(Extracted data entries)

== Segment start ==

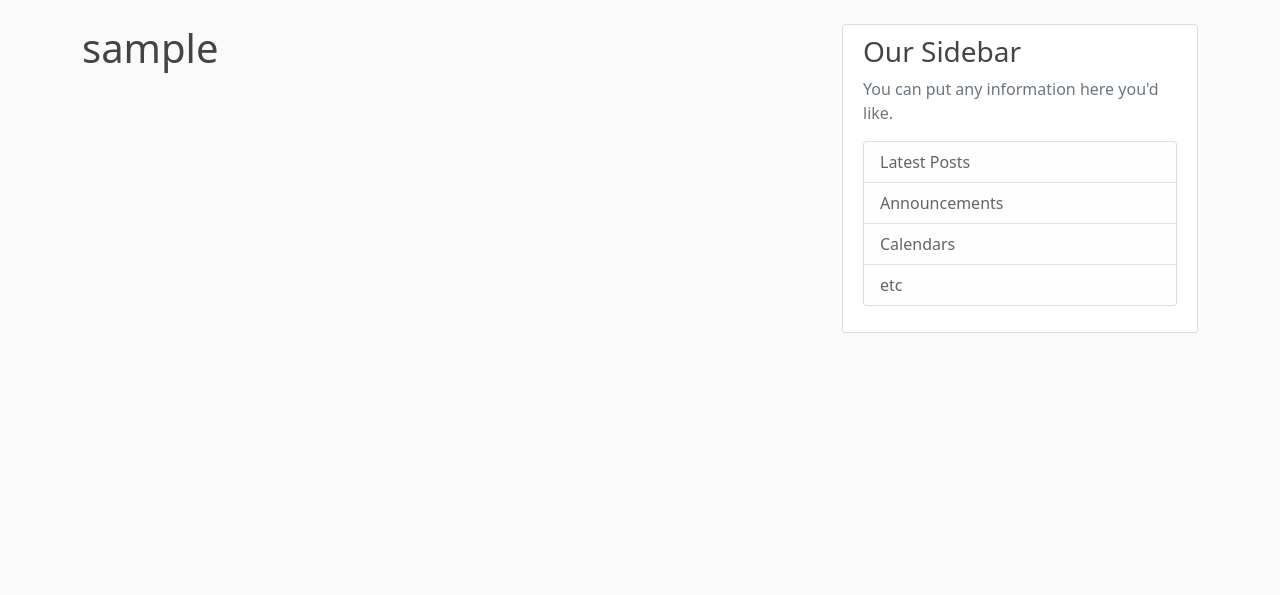
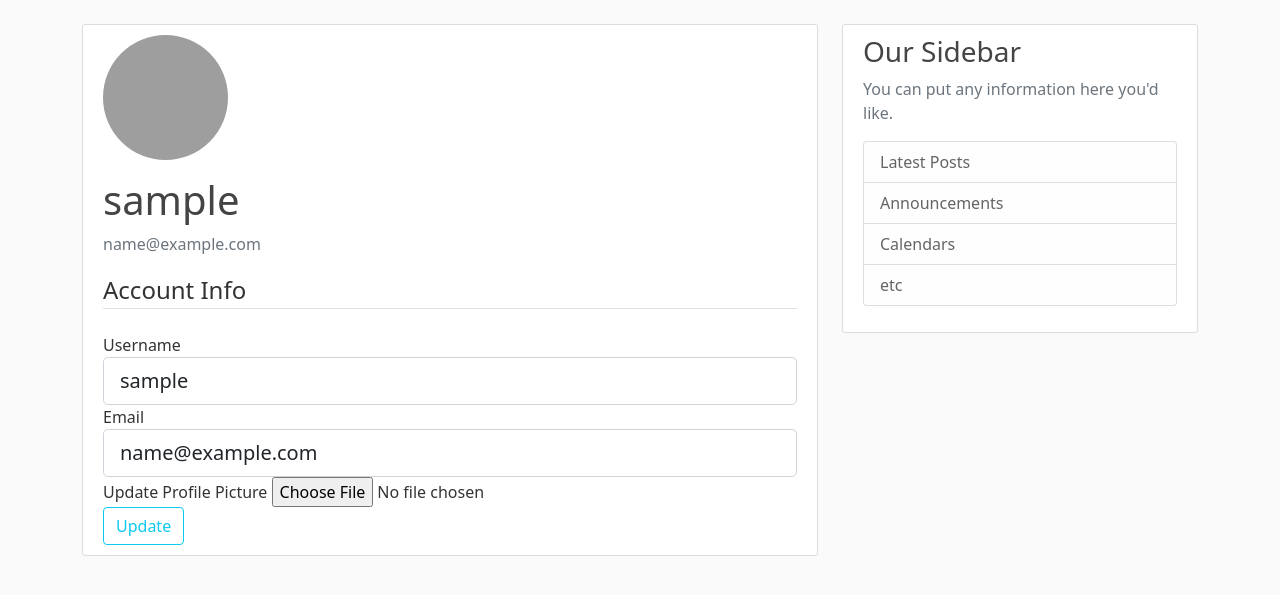
Before and after one commit to lflores0214/FlaskBlog, a Flask app: page /account in a window 1280 px wide. Shown: the part 56-651 px from the top of the page. Run offline with Flask 2, Linux system fonts and the light colour scheme; the visitor is signed in with stand-in values (Sample User, id 1); data comes from the database, SQL or seed files in the repository; some libraries are stand-ins or nearby versions; grey boxes are pictures that could not be loaded.

Commit message:
added a method to save profile pictures & update account info

```diff
--- a/flaskblog/routes.py
+++ b/flaskblog/routes.py
@@ -1,6 +1,9 @@
+import secrets
+import os
+from PIL import Image
 from flask import render_template, url_for, flash, redirect, request
 from flaskblog import app, db, bcrypt
-from flaskblog.forms import LoginForm, RegistrationForm
+from flaskblog.forms import LoginForm, RegistrationForm, UpdateAccountForm
 from flaskblog.models import User, Post
 from flask_login import login_user, logout_user, current_user, login_required
 
@@ -82,7 +85,43 @@ def logout():
     return redirect(url_for('home'))
 
 
-@app.route('/account')
+def save_picture(form_picture):
+    random_hex = secrets.token_hex(8)
+    _, f_ext = os.path.splitext(form_picture.filename)
+    picture_fn = random_hex + f_ext
+    picture_path = os.path.join(
+        app.root_path, 'static/profile_pics/' + picture_fn)
+
+    output_size = (125, 125)
+    i = Image.open(form_picture)
+    i.thumbnail(output_size)
+    i.save(picture_path)
+
+
+    return picture_fn
+
+
+@app.route('/account', methods=['GET', 'POST'])
 @login_required
 def account():
-    return render_template('account.html', title="Account")
+    form = UpdateAccountForm()
+    if form.validate_on_submit():
+        if form.picture.data:
+            picture_file = save_picture(form.picture.data)
+            current_user.image_file = picture_file
+        current_user.username = form.username.data
+        current_user.email = form.email.data
+        db.session.commit()
+        flash('Your account has been updated', 'success')
+        return redirect(url_for('account'))
+    elif request.method == 'GET':
+        form.username.data = current_user.username
+        form.email.data = current_user.email
+
+    image_file = url_for(
+        'static', filename='profile_pics/' + current_user.image_file)
+
+    return render_template('account.html',
+                           title="Account",
+                           image_file=image_file,
+                           form=form)
--- a/flaskblog/templates/account.html
+++ b/flaskblog/templates/account.html
@@ -1,3 +1,57 @@
-{% extends "layout.html" %} {% block content %}
-<h1>{{current_user.username}}</h1>
+{% extends "layout.html" %}
+{% block content %}
+    <div class="content-section">
+      <div class="media">
+        <img class="rounded-circle account-img" src="{{ image_file }}">
+        <div class="media-body">
+          <h2 class="account-heading">{{ current_user.username }}</h2>
+          <p class="text-secondary">{{ current_user.email }}</p>
+        </div>
+      </div>
+        <form method="POST" action="" enctype="multipart/form-data">
+            {{ form.hidden_tag() }}
+            <fieldset class="form-group">
+                <legend class="border-bottom mb-4">Account Info</legend>
+                <div class="form-group">
+                    {{ form.username.label(class="form-control-label") }}
+
+                    {% if form.username.errors %}
+                        {{ form.username(class="form-control form-control-lg is-invalid") }}
+                        <div class="invalid-feedback">
+                            {% for error in form.username.errors %}
+                                <span>{{ error }}</span>
+                            {% endfor %}
+                        </div>
+                    {% else %}
+                        {{ form.username(class="form-control form-control-lg") }}
+                    {% endif %}
+                </div>
+                <div class="form-group">
+                    {{ form.email.label(class="form-control-label") }}
+                    {% if form.email.errors %}
+                        {{ form.email(class="form-control form-control-lg is-invalid") }}
+                        <div class="invalid-feedback">
+                            {% for error in form.email.errors %}
+                                <span>{{ error }}</span>
+                            {% endfor %}
+                        </div>
+                    {% else %}
+                        {{ form.email(class="form-control form-control-lg") }}
+                    {% endif %}
+                </div>
+                <div class="form-group">
+                    {{ form.picture.label() }}
+                    {{ form.picture(class="form-control-file") }}
+                    {% if form.picture.errors %}
+                        {% for error in form.picture.errors %}
+                            <span class="text-danger">{{ error }}</span></br>
+                        {% endfor %}
+                    {% endif %}
+                </div>
+            </fieldset>
+            <div class="form-group">
+                {{ form.submit(class="btn btn-outline-info") }}
+            </div>
+        </form>
+    </div>
 {% endblock content %}
```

== Segment end ==

Only lines containing the string "control" belong in the answer; find them in the data above and copy them.

+                    {{ form.username.label(class="form-control-label") }}
+                        {{ form.username(class="form-control form-control-lg is-invalid") }}
+                        {{ form.username(class="form-control form-control-lg") }}
+                    {{ form.email.label(class="form-control-label") }}
+                        {{ form.email(class="form-control form-control-lg is-invalid") }}
+                        {{ form.email(class="form-control form-control-lg") }}
+                    {{ form.picture(class="form-control-file") }}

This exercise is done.